START Provided records
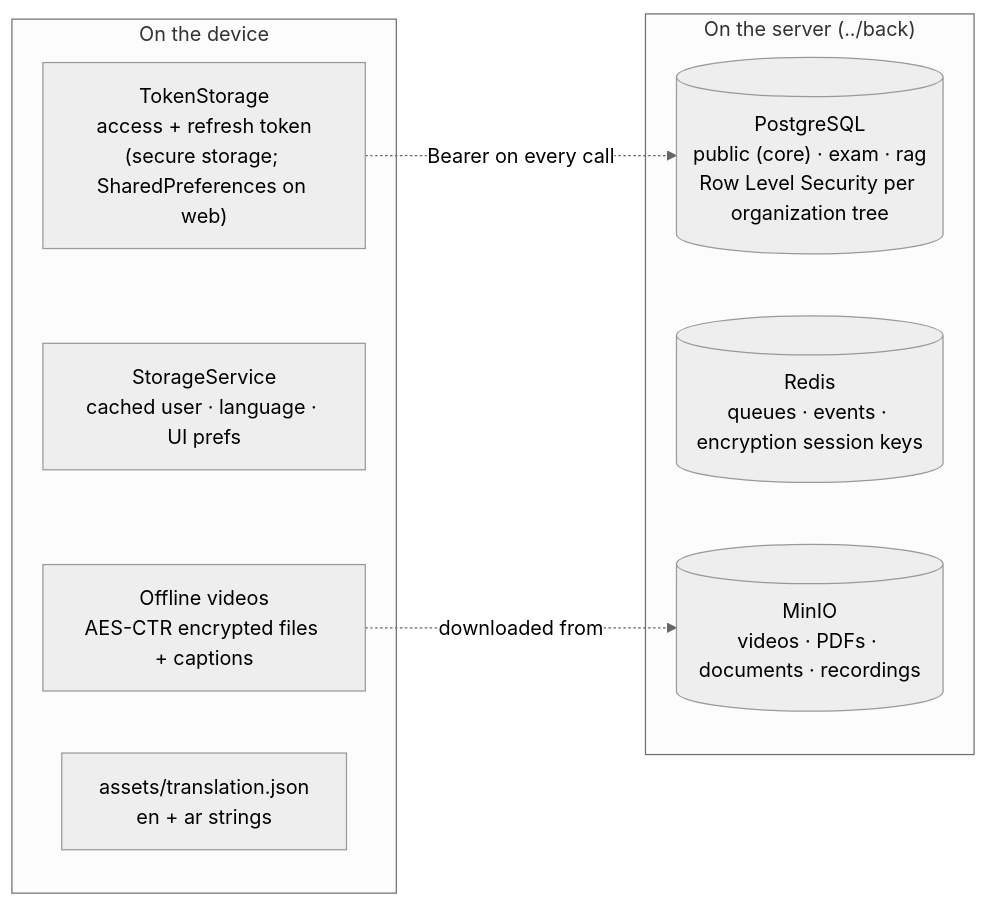
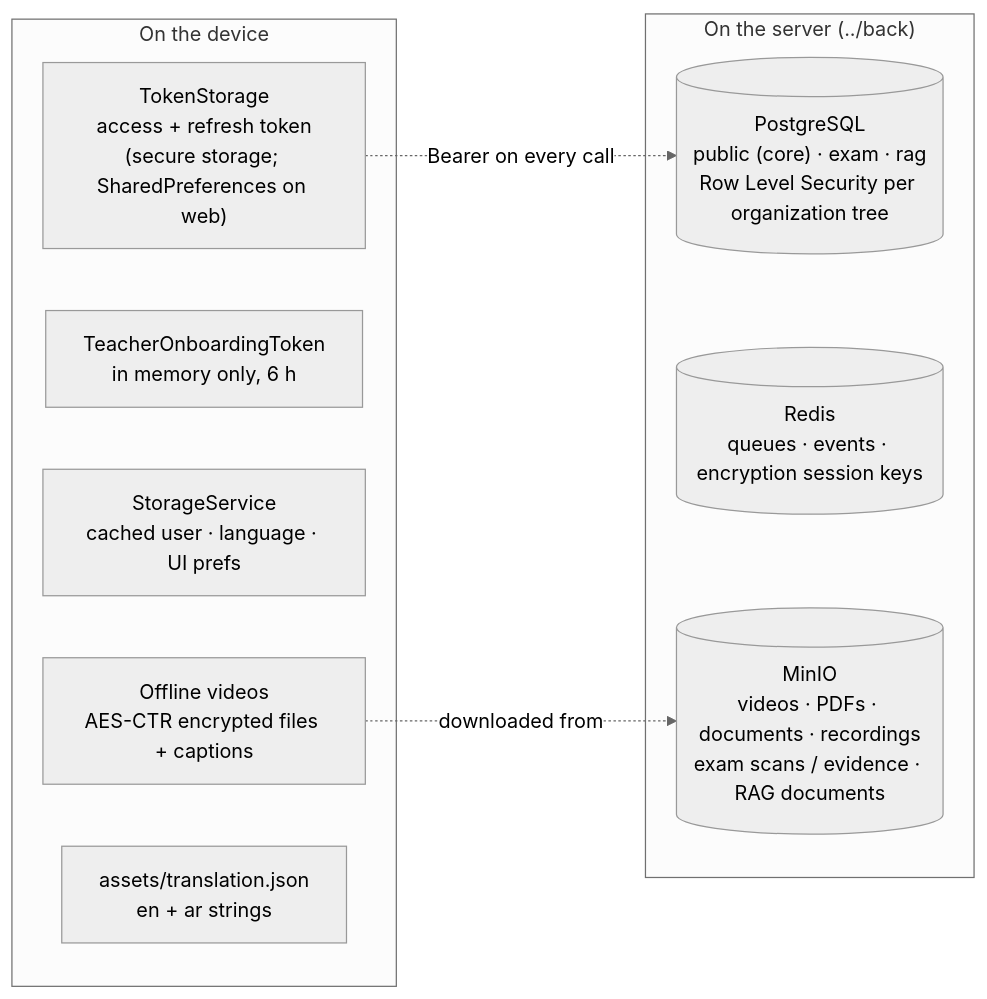
Before and after one commit to Amadkour/elfaheem-front: the third of 6 diagrams in docs/ARCHITECTURE.md, drawn with Mermaid (neutral theme). The commit also changed other lines of this file and 44 other files, not shown here.

````diff
--- a/docs/ARCHITECTURE.md
+++ b/docs/ARCHITECTURE.md
@@ -63,16 +68,17 @@
 ```mermaid
 flowchart LR
     subgraph device["On the device"]
         ts["TokenStorage<br/>access + refresh token<br/>(secure storage; SharedPreferences on web)"]
+        ob["TeacherOnboardingToken<br/>in memory only, 6 h"]
         ss["StorageService<br/>cached user · language · UI prefs"]
         ov["Offline videos<br/>AES-CTR encrypted files + captions"]
         tr["assets/translation.json<br/>en + ar strings"]
     end
     subgraph server["On the server (../back)"]
         pg[("PostgreSQL<br/>public (core) · exam · rag<br/>Row Level Security per organization tree")]
         redis[("Redis<br/>queues · events · encryption session keys")]
-        minio[("MinIO<br/>videos · PDFs · documents · recordings")]
+        minio[("MinIO<br/>videos · PDFs · documents · recordings<br/>exam scans / evidence · RAG documents")]
     end
     ts -.->|Bearer on every call| pg
     ov -.->|downloaded from| minio
 ```
````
END Provided records
### Work instruction
Could you set down the material above word for word while dropping its pictures?

### Response
Before and after one commit to Amadkour/elfaheem-front: the third of 6 diagrams in docs/ARCHITECTURE.md, drawn with Mermaid (neutral theme). The commit also changed other lines of this file and 44 other files, not shown here.

````diff
--- a/docs/ARCHITECTURE.md
+++ b/docs/ARCHITECTURE.md
@@ -63,16 +68,17 @@
 ```mermaid
 flowchart LR
     subgraph device["On the device"]
         ts["TokenStorage<br/>access + refresh token<br/>(secure storage; SharedPreferences on web)"]
+        ob["TeacherOnboardingToken<br/>in memory only, 6 h"]
         ss["StorageService<br/>cached user · language · UI prefs"]
         ov["Offline videos<br/>AES-CTR encrypted files + captions"]
         tr["assets/translation.json<br/>en + ar strings"]
     end
     subgraph server["On the server (../back)"]
         pg[("PostgreSQL<br/>public (core) · exam · rag<br/>Row Level Security per organization tree")]
         redis[("Redis<br/>queues · events · encryption session keys")]
-        minio[("MinIO<br/>videos · PDFs · documents · recordings")]
+        minio[("MinIO<br/>videos · PDFs · documents · recordings<br/>exam scans / evidence · RAG documents")]
     end
     ts -.->|Bearer on every call| pg
     ov -.->|downloaded from| minio
 ```
````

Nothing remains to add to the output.